My question arises from a construction I gave in my recent answer to a question of Alexander Pruss concerning large families of independent non-measurable sets of reals. In that argument, using the continuum hypothesis and the existence of a thick Kurepa tree $T$, I produced a family of $2^{\frak c}$ many Vitali sets $\{\ A_s\mid s\in[T]\ \}$, which was almost disjoint in the sense that $A_s\cap A_t$ was countable whenever $s\neq t$. The only aspect of the Vitali relation that was used in the construction was that the Vitali equivalence classes (equivalence under rational translation) are countably infinite. Thus, the construction proves:

**Theorem.** If the CH holds and there is a thick Kurepa tree,
then for every partition of $\mathbb{R}$ into countably infinite sets,
there is an almost-disjoint family of selectors of size $2^{\frak
c}$.

By *almost-disjoint* here, I mean that any two distinct elements
of the family have countable intersection; by *selector*, I
mean that each set in the family has exactly one element from each
equivalence class; and by a partition into countably infinite sets, I mean that we have an equivalence relation on $\mathbb{R}$ with every equivalence class countably infinite. To prove the theorem, simply label the nodes on the $\alpha^{th}$ level of $T$ with distinct members of the $\alpha^{th}$ equivalence class in the partition. Being thick, the tree has $2^{\frak c}$ many branches, each of which provides a selector, and any two such selectors can agree only up to some countable height in the tree, where those branches separate.

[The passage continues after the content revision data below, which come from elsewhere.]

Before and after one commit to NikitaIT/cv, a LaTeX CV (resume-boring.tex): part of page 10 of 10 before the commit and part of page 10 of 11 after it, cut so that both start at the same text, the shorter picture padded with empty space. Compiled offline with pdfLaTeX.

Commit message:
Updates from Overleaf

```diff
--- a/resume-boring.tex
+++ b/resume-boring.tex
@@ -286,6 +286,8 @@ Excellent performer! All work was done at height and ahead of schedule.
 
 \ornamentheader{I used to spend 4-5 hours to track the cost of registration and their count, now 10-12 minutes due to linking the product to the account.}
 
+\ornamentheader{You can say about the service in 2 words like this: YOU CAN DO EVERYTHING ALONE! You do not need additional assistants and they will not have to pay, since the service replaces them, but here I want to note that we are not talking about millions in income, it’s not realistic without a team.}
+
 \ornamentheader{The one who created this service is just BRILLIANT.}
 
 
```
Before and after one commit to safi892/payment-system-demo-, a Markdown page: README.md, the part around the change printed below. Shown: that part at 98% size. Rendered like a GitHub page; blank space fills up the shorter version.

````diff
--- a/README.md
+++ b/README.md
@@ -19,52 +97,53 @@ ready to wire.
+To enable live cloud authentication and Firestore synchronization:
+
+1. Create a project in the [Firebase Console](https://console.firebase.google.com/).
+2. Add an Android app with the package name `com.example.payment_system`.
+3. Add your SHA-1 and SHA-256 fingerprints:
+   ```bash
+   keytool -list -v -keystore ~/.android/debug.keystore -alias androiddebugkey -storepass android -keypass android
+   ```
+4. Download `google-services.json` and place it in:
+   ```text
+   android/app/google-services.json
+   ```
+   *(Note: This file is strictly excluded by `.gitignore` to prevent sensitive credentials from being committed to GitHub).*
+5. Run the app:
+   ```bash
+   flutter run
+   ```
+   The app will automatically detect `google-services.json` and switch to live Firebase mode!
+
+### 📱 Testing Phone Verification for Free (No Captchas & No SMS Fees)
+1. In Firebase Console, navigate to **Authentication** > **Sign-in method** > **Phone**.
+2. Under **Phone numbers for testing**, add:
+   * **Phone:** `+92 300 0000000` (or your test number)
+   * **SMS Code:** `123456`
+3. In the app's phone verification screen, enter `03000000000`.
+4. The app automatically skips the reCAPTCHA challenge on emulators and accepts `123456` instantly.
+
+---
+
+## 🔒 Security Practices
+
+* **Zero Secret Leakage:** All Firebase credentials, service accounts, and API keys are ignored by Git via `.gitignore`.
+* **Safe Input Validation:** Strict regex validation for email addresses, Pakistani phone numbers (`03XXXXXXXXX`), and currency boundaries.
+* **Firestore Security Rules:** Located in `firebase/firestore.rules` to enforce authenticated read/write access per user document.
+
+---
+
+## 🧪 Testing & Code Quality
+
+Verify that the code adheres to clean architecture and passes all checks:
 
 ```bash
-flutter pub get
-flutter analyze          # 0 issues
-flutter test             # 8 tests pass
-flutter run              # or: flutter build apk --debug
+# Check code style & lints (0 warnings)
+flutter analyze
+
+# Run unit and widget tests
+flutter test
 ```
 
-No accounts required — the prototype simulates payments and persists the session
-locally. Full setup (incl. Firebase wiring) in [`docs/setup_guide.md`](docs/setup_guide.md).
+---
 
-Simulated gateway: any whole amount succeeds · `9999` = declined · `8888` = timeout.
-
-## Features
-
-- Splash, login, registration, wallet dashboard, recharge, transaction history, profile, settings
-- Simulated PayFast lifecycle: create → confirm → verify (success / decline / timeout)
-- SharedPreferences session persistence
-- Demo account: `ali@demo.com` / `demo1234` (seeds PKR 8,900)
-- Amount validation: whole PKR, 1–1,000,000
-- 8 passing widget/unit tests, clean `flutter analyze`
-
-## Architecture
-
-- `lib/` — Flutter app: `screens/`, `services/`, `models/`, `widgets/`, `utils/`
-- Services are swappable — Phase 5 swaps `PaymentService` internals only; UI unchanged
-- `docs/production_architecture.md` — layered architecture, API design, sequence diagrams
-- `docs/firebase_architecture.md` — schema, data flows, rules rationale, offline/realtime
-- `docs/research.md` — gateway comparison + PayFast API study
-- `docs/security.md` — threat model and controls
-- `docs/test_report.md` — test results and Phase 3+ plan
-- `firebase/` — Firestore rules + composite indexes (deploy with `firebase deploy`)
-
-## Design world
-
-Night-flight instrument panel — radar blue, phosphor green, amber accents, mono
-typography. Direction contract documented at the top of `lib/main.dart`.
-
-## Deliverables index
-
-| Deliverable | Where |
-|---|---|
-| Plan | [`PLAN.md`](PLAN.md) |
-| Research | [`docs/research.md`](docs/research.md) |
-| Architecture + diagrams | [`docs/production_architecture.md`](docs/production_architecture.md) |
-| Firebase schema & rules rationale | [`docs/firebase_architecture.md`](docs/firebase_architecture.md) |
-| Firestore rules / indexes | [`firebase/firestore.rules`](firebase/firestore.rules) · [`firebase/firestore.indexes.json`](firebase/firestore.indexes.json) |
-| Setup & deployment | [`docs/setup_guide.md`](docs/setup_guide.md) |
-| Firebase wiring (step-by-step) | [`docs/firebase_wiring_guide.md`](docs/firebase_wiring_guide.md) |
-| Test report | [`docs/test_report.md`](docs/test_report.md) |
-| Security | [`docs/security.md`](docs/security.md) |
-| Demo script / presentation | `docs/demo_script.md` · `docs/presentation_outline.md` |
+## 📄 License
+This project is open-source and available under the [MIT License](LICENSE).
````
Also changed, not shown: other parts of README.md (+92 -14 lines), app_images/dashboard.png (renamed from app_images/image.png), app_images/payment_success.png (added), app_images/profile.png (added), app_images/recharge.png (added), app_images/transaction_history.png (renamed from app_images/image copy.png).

My question is whether I really needed those set-theoretic assumptions in order to make the conclusion.

**Question.** How much can one weaken the hypotheses of the theorem and still prove the conclusion?

For example, can we drop the thick Kurepa tree assumption? Can we omit CH? Can we prove it in ZFC? Can one show the consistency with ZFC of a counterexample?